2. Most likely to lead the NBA in a major category
While San Antonio features a young roster, there is a real possibility at least one player leads the NBA in a major statistic. Jakob Poeltl ranked sixth in the NBA in blocks per game last season, averaging 1.8 blocks in just 26.8 minutes per game.
However, now that he’s a full-time starter, he could possibly lead the NBA in blocks, assuming that he averages more minutes and increases his production. For instance, he averaged 2.3 blocks per 36 minutes last season and could average a similar number in increased minutes this season. Were that the case, he could possibly lead the league in blocks per game.
Another Spur who could lead the league in a major statistical category is Dejounte Murray. Last season, Murray averaged 1.5 steals per game, which was tied for 11th in the NBA. Despite that, he was only about 0.6 steals per game behind the league leader.

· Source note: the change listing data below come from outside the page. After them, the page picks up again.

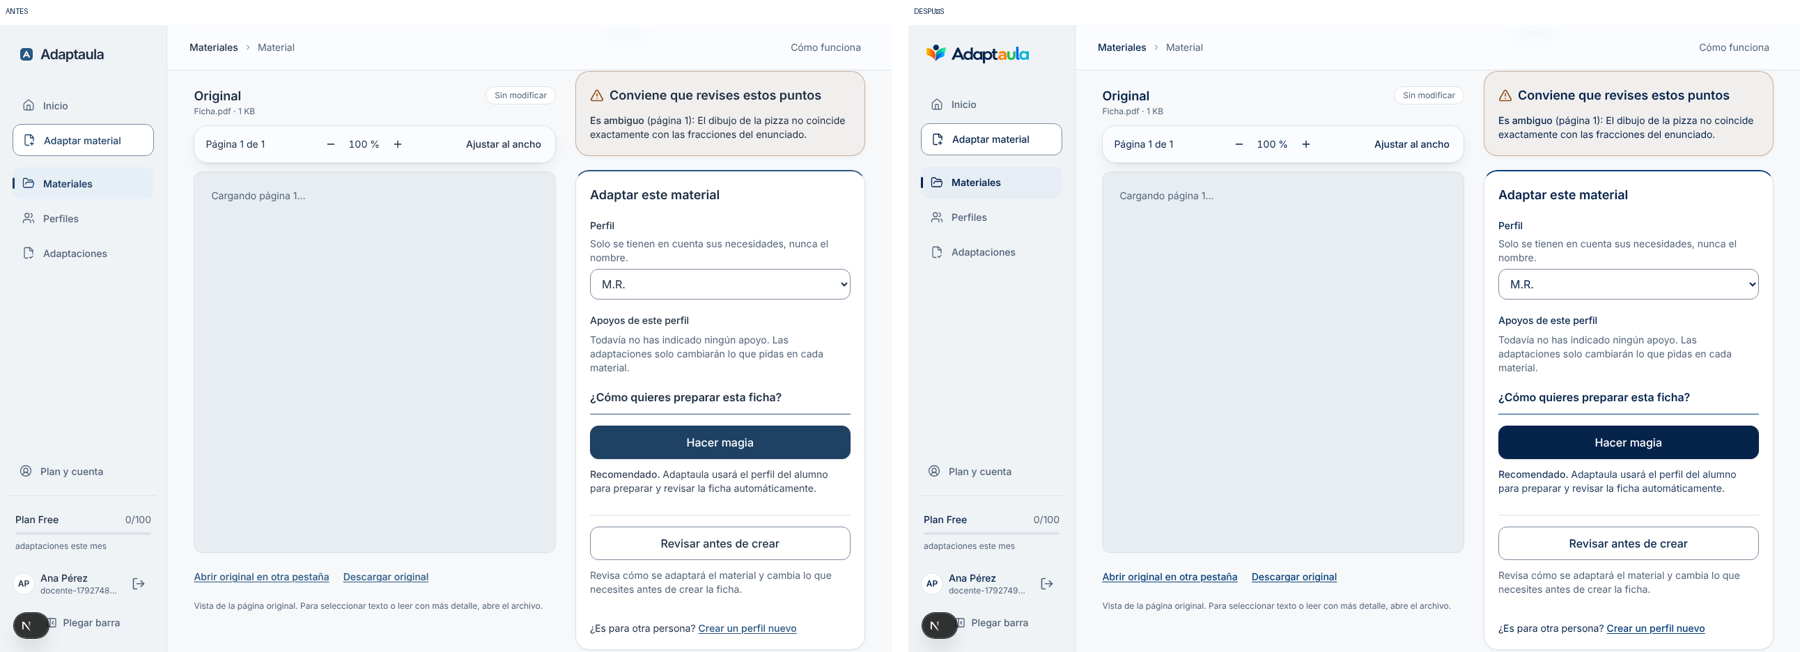
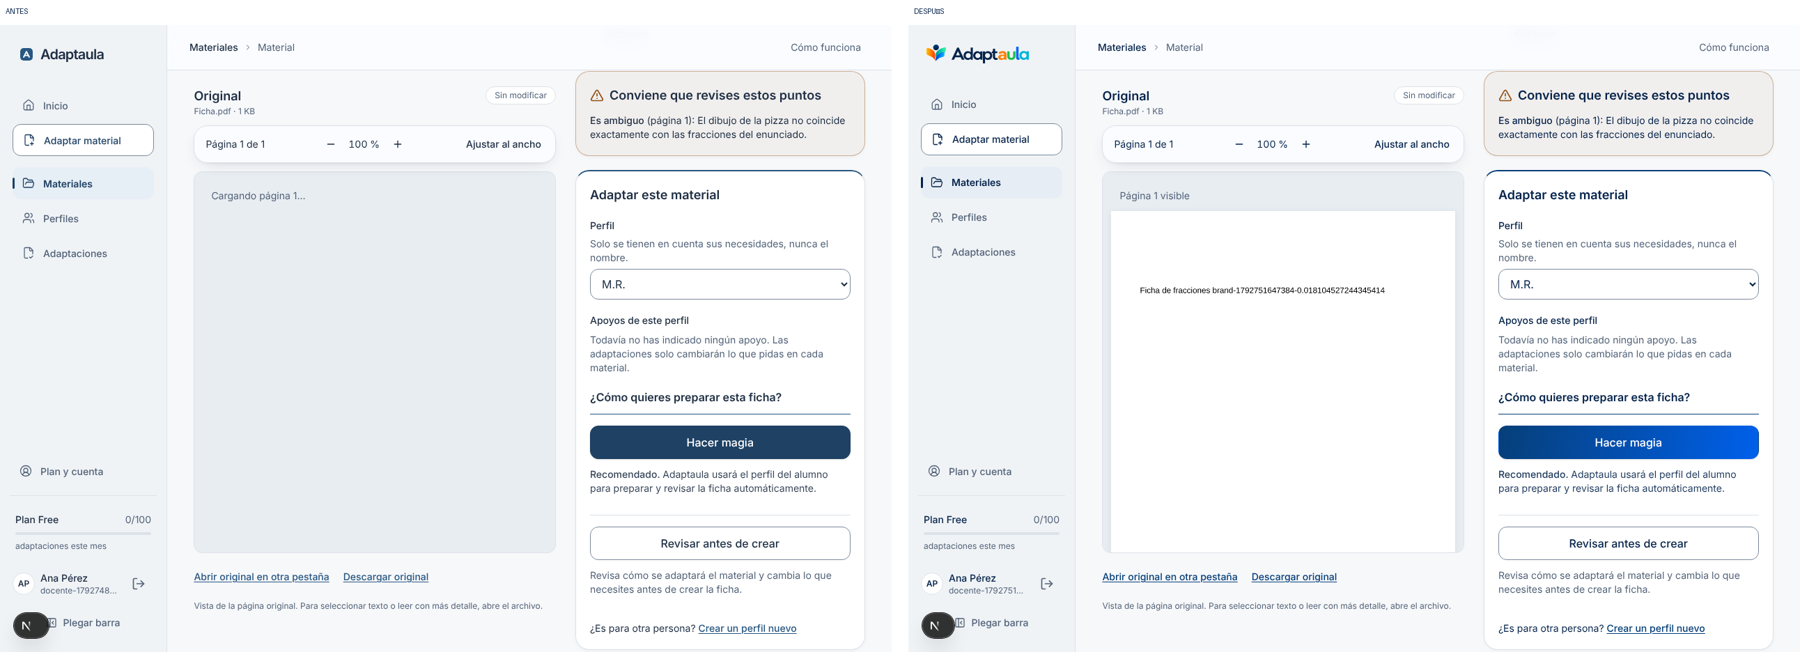
Fase C: la forma de la interfaz habla la marca (tipografía y colores con significado)
- Titulares y títulos de página en Outfit (next/font, autoalojada), la
  tipografía más cercana al logotipo medida contra su silueta (IoU de
  0,61, la primera de 14 candidatas), en lugar de Georgia.
- Pasos numerados (landing, escritorio y acceso) con los colores de «aula»
  en su orden y en sus variantes accesibles (src/lib/brand/tones.ts).
- «Hacer magia», la acción de la IA, en un degradado del azul de marca
  (variant="magic", blanco ≥ 5,4:1, sólido en alto contraste); las
  decisiones del docente siguen en azul marino.
- Franja de marca con los colores de «aula» en la bienvenida y el pie.
- E2E de identidad: comprueba la tipografía, los colores de los pasos y
  el estilo propio de «Hacer magia». Test del flujo ajustado al nuevo
  estilo de la acción principal. Galería antes/después regenerada.

Claude-Session: https://claude.ai/code/session_01GZ7wVLGaN8iJtsHpZxqFEf

Changed region(s): [[0.8089, 0.6442, 0.9956, 0.7055], [0.6222, 0.4294, 0.7778, 0.4601], [0.6222, 0.2761, 0.6844, 0.3067]]

diff --git a/tests/e2e/brand-identity.spec.ts b/tests/e2e/brand-identity.spec.ts
@@ -72,6 +72,10 @@ test("landing, cabecera, footer y acceso: logotipo oficial, favicon y sin desbor
     const manifest = (await (await request.get(icons.find((i) => i.rel === "manifest")!.href)).json()) as { icons: Array<{ src: string; sizes: string }> };
     for (const icon of manifest.icons) expect((await request.get(icon.src)).status(), icon.src).toBe(200);
     expect(manifest.icons.map((i) => i.sizes)).toEqual(expect.arrayContaining(["192x192", "512x512"]));
+    // The form speaks the brand: titles in the display face closest to the wordmark, the steps in the colours of «aula» in order.
+    expect(await page.getByRole("heading", { level: 1 }).first().evaluate((h) => getComputedStyle(h).fontFamily)).toMatch(/Outfit/i);
+    const stepRules = await page.locator("#como-funciona ol > li").evaluateAll((items) => items.map((li) => getComputedStyle(li).borderTopColor));
+    expect(stepRules.slice(0, 4)).toEqual(["rgb(219, 110, 1)", "rgb(28, 161, 69)", "rgb(0, 103, 253)", "rgb(1, 153, 186)"]);
     // Exactly one horizontal logo per header: never duplicated.
     await expect(page.getByRole("banner").locator(`img[src="${WORDMARK}"]:visible`)).toHaveCount(1);
   }
@@ -141,6 +145,13 @@ test("espacio docente: bienvenida, escritorio, barra lateral expandida y plegada
   await expect(page.getByRole("heading", { name: "¿Cómo quieres preparar esta ficha?" })).toBeVisible();
   await snap(page, info, "06-hacer-magia");
   if (!BEFORE) {
+    // What the AI does by itself is told apart from what the teacher decides: «Hacer magia» in the brand blue, «Revisar antes de
+    // crear» a neutral control. Its white label keeps ≥ 4.5:1 on both ends of the gradient (measured in brand.css).
+    const magic = page.getByRole("button", { name: "Hacer magia" });
+    await expect(magic).toHaveClass(/btn-magic/);
+    expect(await magic.evaluate((b) => getComputedStyle(b).backgroundImage)).toMatch(/linear-gradient/);
+    expect(await magic.evaluate((b) => getComputedStyle(b).color)).toBe("rgb(255, 255, 255)");
+    await expect(page.getByRole("button", { name: "Revisar antes de crear" })).not.toHaveClass(/btn-magic/);
     expect(await noOverflow(page)).toBe(true);
     expect(await serious(page)).toEqual([]);
   }

diff --git a/src/app/app/(shell)/(inicio)/page.tsx b/src/app/app/(shell)/(inicio)/page.tsx
@@ -6,6 +6,8 @@ import { requireWorkspace } from "@/lib/auth/workspace";
 import { formatDay, greetingFor } from "@/lib/format/date";
 import { getWorkspaceUsage } from "@/lib/plans/usage";
 import { listMaterials } from "@/lib/materials/repository";
+import { stepTone } from "@/lib/brand/tones";
+import { cn } from "@/lib/utils/cn";
 import { StatusBadge } from "@/components/materials/status-badge";
 import type { MaterialStatus } from "@/lib/materials/types";
 import { countActiveProfiles } from "@/lib/profiles/repository";
@@ -101,12 +103,12 @@ export default async function DashboardPage() {
 
       {materials.length === 0 ? (
         <section aria-labelledby="empieza" className="py-2">
-          <h2 id="empieza" className="font-editorial text-2xl sm:text-3xl">Empieza subiendo una ficha que ya utilizas.</h2>
+          <h2 id="empieza" className="font-display text-2xl sm:text-3xl">Empieza subiendo una ficha que ya utilizas.</h2>
           <p className="mt-3 max-w-xl text-muted-foreground">Cuando subas tu primer material, aparecerá aquí para que puedas retomarlo.</p>
           <ol className="mt-8 grid gap-6 sm:grid-cols-3">
             {FIRST_STEPS.map((step, i) => (
-              <li key={step.title} className="border-t border-border pt-4">
-                <span aria-hidden className="text-xs text-primary">0{i + 1}</span>
+              <li key={step.title} className={cn("border-t-2 pt-4", stepTone(i).rule)}>
+                <span aria-hidden className={cn("font-display text-sm font-semibold", stepTone(i).text)}>0{i + 1}</span>
                 <h3 className="mb-2 mt-3 font-semibold"><span className="sr-only">Paso {i + 1}: </span>{step.title}</h3>
                 <p className="text-sm text-muted-foreground">{step.text}</p>
               </li>

diff --git a/src/styles/brand.css b/src/styles/brand.css
@@ -35,8 +35,21 @@
   .brand-lockup--symbol { padding-top: 0; }
   .brand-lockup--symbol .brand-wordmark { display: none; }
   .brand-lockup--symbol .brand-symbol { height: 2rem; margin-top: 0; }
+  /* Titulares (Outfit): seminegrita por defecto, como el logotipo; un peso explícito en el marcado manda. */
+  .font-display { font-weight: 600; letter-spacing: -0.02em; }
+  /* «Hacer magia»: la acción que hace la IA, en el azul de la marca (del círculo al azul intenso). Blanco ≥ 5,4:1 en todo el
+     degradado; el hover lo oscurece. Sin degradado en alto contraste o colores forzados. */
+  .btn-magic { background: linear-gradient(100deg, var(--color-primary) 0%, var(--color-brand-blue-ink) 100%); }
+  .btn-magic:hover:not(:disabled) { background: linear-gradient(100deg, var(--color-primary-strong) 0%, var(--color-primary) 100%); }
+  /* Firma de marca: los cuatro colores de «aula» en su orden. Decorativa (aria-hidden); nunca transmite información. */
+  .brand-rule { height: 3px; border: 0; background: linear-gradient(90deg, var(--color-brand-orange) 0 25%, var(--color-brand-green) 25% 50%, var(--color-brand-blue) 50% 75%, var(--color-brand-cyan) 75% 100%); }
+}
+@media (prefers-contrast: more) {
+  .btn-magic, .btn-magic:hover:not(:disabled) { background: var(--color-primary-strong); }
 }
 @media (forced-colors: active) {
   /* Los recursos oficiales se ven tal cual; el enlace sigue mostrando su foco del sistema. */
   .brand-lockup img { forced-color-adjust: none; }
+  .btn-magic { background: ButtonFace; color: ButtonText; border-color: ButtonText; }
+  .brand-rule { display: none; }
 }

diff --git a/src/app/(auth)/layout.tsx b/src/app/(auth)/layout.tsx
@@ -1,5 +1,7 @@
 import type { ReactNode } from "react";
 import { Logo } from "@/components/ui/logo";
+import { stepTone } from "@/lib/brand/tones";
+import { cn } from "@/lib/utils/cn";
 
 const STEPS = ["Sube un PDF o una imagen", "Elige apoyos funcionales", "Revisa la ficha y descarga el PDF"] as const;
 
@@ -10,9 +12,9 @@ export default function AuthLayout({ children }: { children: ReactNode }) {
         <Logo size="lg" />
         <div className="max-w-lg space-y-8">
           <p className="eyebrow text-primary">Del documento al aula</p>
-          <p className="font-editorial text-5xl leading-[1.12] tracking-tight">Tus materiales de siempre. Más formas de aprender.</p>
+          <p className="font-display text-5xl leading-[1.12] tracking-tight">Tus materiales de siempre. Más formas de aprender.</p>
           <ol className="divide-y divide-border border-y border-border text-sm">
-            {STEPS.map((step, i) => <li key={step} className="flex gap-5 py-4"><span aria-hidden className="font-medium tabular-nums text-primary">0{i + 1}</span>{step}</li>)}
+            {STEPS.map((step, i) => <li key={step} className="flex gap-5 py-4"><span aria-hidden className={cn("font-display font-semibold tabular-nums", stepTone(i).text)}>0{i + 1}</span>{step}</li>)}
           </ol>
         </div>
         <p className="max-w-md text-sm text-muted-foreground">Adaptaula prepara propuestas. Tú decides qué usar y conservas el documento original.</p>

diff --git a/src/components/app/onboarding-wizard.tsx b/src/components/app/onboarding-wizard.tsx
@@ -36,7 +36,7 @@ export function OnboardingWizard({ action, plan }: { action: (input: unknown) =>
 
   return (
     <div className="space-y-7">
-      <div className="space-y-2"><p className="eyebrow text-primary">Primeros pasos</p><h1 className="font-editorial text-3xl tracking-tight sm:text-4xl">Tu primera ficha empieza aquí.</h1><p className="text-muted-foreground">Elige la etapa en la que trabajas. Podrás cambiarla después.</p></div>
+      <div className="space-y-2"><p className="eyebrow text-primary">Primeros pasos</p><h1 className="font-display text-3xl tracking-tight sm:text-4xl">Tu primera ficha empieza aquí.</h1><p className="text-muted-foreground">Elige la etapa en la que trabajas. Podrás cambiarla después.</p></div>
       {error ? <Alert tone="danger">{error}</Alert> : null}
       <ChoiceCards name="stage" legend="¿Qué enseñas?" options={STAGES} value={stage} onChange={setStage} columns={2} />
       <div className="border-y border-border py-5 text-sm"><p className="font-medium">Un perfil funcional describe apoyos, no diagnósticos.</p><p className="mt-1 text-muted-foreground">Después de subir la ficha, podrás elegir apoyos de lectura, lenguaje, organización o matemáticas. Identifica al alumnado mediante un alias o iniciales.</p></div>

diff --git a/src/components/marketing/steps.tsx b/src/components/marketing/steps.tsx
@@ -1,3 +1,6 @@
+import { stepTone } from "@/lib/brand/tones";
+import { cn } from "@/lib/utils/cn";
+
 export const STEPS = [
   { title: "Sube tu material", text: "Selecciona una ficha en PDF, JPG, PNG o WEBP. El archivo se guarda de forma privada y se comprueba antes de analizarlo." },
   { title: "Elige los apoyos", text: "Usa un perfil funcional con alias: lectura, organización, lenguaje o pasos matemáticos, según lo que necesite la actividad." },
@@ -10,8 +13,8 @@ export function StepsList() {
   return (
     <ol className="grid gap-x-8 gap-y-8 sm:grid-cols-2 lg:grid-cols-5">
       {STEPS.map((step, i) => (
-        <li key={step.title} className="min-w-0 border-t border-foreground pt-4">
-          <span aria-hidden className="font-editorial text-3xl text-primary">0{i + 1}</span>
+        <li key={step.title} className={cn("min-w-0 border-t-2 pt-4", stepTone(i).rule)}>
+          <span aria-hidden className={cn("font-display text-3xl", stepTone(i).text)}>0{i + 1}</span>
           <h3 className="mb-2 mt-5 text-lg font-semibold"><span className="sr-only">Paso {i + 1}: </span>{step.title}</h3>
           <p className="text-sm leading-relaxed text-muted-foreground">{step.text}</p>
         </li>

diff --git a/src/components/marketing/info-sections.tsx b/src/components/marketing/info-sections.tsx
@@ -69,7 +69,7 @@ export function PrivacySection() {
   return (
     <Section id="privacidad" eyebrow="Confianza" title="El cuidado también está en los datos." intro="Recogemos lo mínimo para preparar los materiales.">
       <div className="grid gap-10 lg:grid-cols-[1fr_2fr]">
-        <div><p className="font-editorial text-2xl leading-relaxed">Detrás de cada ficha hay una persona. Su información merece cuidado.</p><LinkButton href="/privacidad" variant="secondary" className="mt-6">Más sobre privacidad</LinkButton></div>
+        <div><p className="font-display text-2xl leading-relaxed">Detrás de cada ficha hay una persona. Su información merece cuidado.</p><LinkButton href="/privacidad" variant="secondary" className="mt-6">Más sobre privacidad</LinkButton></div>
         <dl className="editorial-list">{PRIVACY.map(([term, detail]) => <div key={term} className="grid gap-2 py-5 sm:grid-cols-[10rem_1fr]"><dt className="font-semibold">{term}</dt><dd className="text-sm leading-relaxed text-muted-foreground">{detail}</dd></div>)}</dl>
       </div>
     </Section>

diff --git a/src/app/layout.tsx b/src/app/layout.tsx
@@ -1,8 +1,10 @@
 import type { Metadata, Viewport } from "next";
-import { Inter } from "next/font/google";
+import { Inter, Outfit } from "next/font/google";
 import "./globals.css";
 
 const inter = Inter({ variable: "--font-inter", subsets: ["latin"], display: "swap" });
+// Display face for titles: the closest to the official wordmark's geometry (single-storey «a», round «o d p»); docs/BRAND.md §3.
+const outfit = Outfit({ variable: "--font-outfit", subsets: ["latin"], weight: ["500", "600", "700"], display: "swap" });
 
 export const metadata: Metadata = {
   title: { default: "Adaptaula", template: "%s · Adaptaula" },
@@ -14,7 +16,7 @@ export const viewport: Viewport = { themeColor: "#05234b" };
 
 export default function RootLayout({ children }: LayoutProps<"/">) {
   return (
-    <html lang="es" className={`${inter.variable} h-full antialiased`}>
+    <html lang="es" className={`${inter.variable} ${outfit.variable} h-full antialiased`}>
       <body className="flex min-h-full flex-col">
         <a
           href="#contenido"

diff --git a/src/components/ui/button.tsx b/src/components/ui/button.tsx
@@ -2,7 +2,7 @@ import Link from "next/link";
 import type { ComponentProps } from "react";
 import { cn } from "@/lib/utils/cn";
 
-type Variant = "primary" | "secondary" | "ghost" | "danger";
+type Variant = "primary" | "secondary" | "ghost" | "danger" | "magic";
 type Size = "md" | "sm" | "lg";
 
 const variants: Record<Variant, string> = {
@@ -10,6 +10,9 @@ const variants: Record<Variant, string> = {
   secondary: "border border-control-border bg-surface text-foreground hover:border-primary hover:bg-primary-soft",
   ghost: "text-foreground hover:bg-foreground/5",
   danger: "bg-danger text-white hover:bg-danger/90",
+  // The action the AI carries out by itself («Hacer magia»): the brand blue, as a gradient in the symbol's manner. What the teacher
+  // decides stays navy (primary), so the two read differently. White text keeps ≥ 5.4:1 across the gradient (brand.css).
+  magic: "btn-magic border border-transparent text-white shadow-sm",
 };
 
 const sizes: Record<Size, string> = {

diff --git a/src/app/(marketing)/como-funciona/page.tsx b/src/app/(marketing)/como-funciona/page.tsx
@@ -19,7 +19,7 @@ export default function HowItWorksPage() {
       </div>
       <StepsList />
       <section aria-labelledby="vista-ejemplo" className="space-y-5 border-t border-border pt-10">
-        <div className="max-w-2xl"><h2 id="vista-ejemplo" className="font-editorial text-3xl">Conoce el documento antes de empezar</h2><p className="mt-2 text-muted-foreground">Explora una ficha sintética. Puedes alternar original, propuesta, comparación y aspecto de revisión.</p></div>
+        <div className="max-w-2xl"><h2 id="vista-ejemplo" className="font-display text-3xl">Conoce el documento antes de empezar</h2><p className="mt-2 text-muted-foreground">Explora una ficha sintética. Puedes alternar original, propuesta, comparación y aspecto de revisión.</p></div>
         <Demo />
       </section>
       <div className="max-w-2xl space-y-4 border-t border-border pt-10">

diff --git a/tests/unit/magic-flow-ui.test.ts b/tests/unit/magic-flow-ui.test.ts
@@ -44,8 +44,9 @@ describe("A · creation screen: «¿Cómo quieres preparar esta ficha?»", () =>
     expect(out.indexOf("Hacer magia")).toBeLessThan(out.indexOf("Revisar antes de crear"));
     const buttons = [...out.matchAll(/<button[^>]*>/g)].map((m) => m[0]);
     expect(buttons).toHaveLength(2);
-    expect(buttons[0]).toMatch(/(?:^|\s)bg-primary-strong(?:\s|")/);
-    expect(buttons[1]).not.toMatch(/(?:^|\s)bg-primary-strong(?:\s|")/);
+    // «Hacer magia» is the solid, recommended action in the brand blue of what the AI does (Fase C); the review stays a neutral control.
+    expect(buttons[0]).toMatch(/(?:^|\s)btn-magic(?:\s|")/);
+    expect(buttons[1]).not.toMatch(/(?:^|\s)(?:btn-magic|bg-primary-strong)(?:\s|")/);
     expect(buttons.every((b) => b.includes("aria-describedby="))).toBe(true);
     expect(visible(out)).not.toMatch(INTERNAL);
   });

diff --git a/src/components/marketing/final-cta.tsx b/src/components/marketing/final-cta.tsx
@@ -6,7 +6,7 @@ export function FinalCta() {
       <div className="mx-auto flex max-w-6xl flex-col items-start justify-between gap-8 px-5 py-14 sm:px-8 sm:py-20 md:flex-row md:items-center">
         <div className="max-w-2xl space-y-4">
           <p className="eyebrow text-primary">Tu próxima ficha empieza aquí</p>
-          <h2 id="cta-final-titulo" className="font-editorial text-3xl leading-tight tracking-tight sm:text-5xl">Empieza con un material que ya utilizas.</h2>
+          <h2 id="cta-final-titulo" className="font-display text-3xl leading-tight tracking-tight sm:text-5xl">Empieza con un material que ya utilizas.</h2>
           <p className="text-muted-foreground">Crea tu cuenta gratis y prepara tu primera adaptación.</p>
         </div>
         <LinkButton href="/registro" size="lg" className="shrink-0">Adaptar mi primera ficha</LinkButton>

With many of San Antonio's worst defenders gone, the Spurs' rotation now features younger, longer, and more athletic defenders. Moreover, that could benefit Murray, who, in addition to forcing turnovers himself, could collect passes that were deflected by teammates. As a result, he could be in contention to lead the NBA in steals.
3. Most likely to win a major award
Keldon Johnson could be in for a breakout season. If that's the case, he could even be in line for a major award like Most Improved Player of the Year. To win that award, Johnson would need to see a big increase in production, particularly in scoring.
Luckily, he appears ready to make that big leap after several nice preseason performances where he’s displayed an improved driving ability that could help make him a legitimate offensive weapon. Last season, he was often able to get into the paint, though wasn’t always able to get to the rim.
Fortunately, he’s shown flashes of a euro-step and floater to his game and even looks comfortable operating as a ball-handler in the pick and roll. Factor in that he'll likely average more minutes and a higher usage rate, and Johnson's statistical case may be hard to ignore. Ultimately, it could result in him winning the Most Improved Player of the Year award.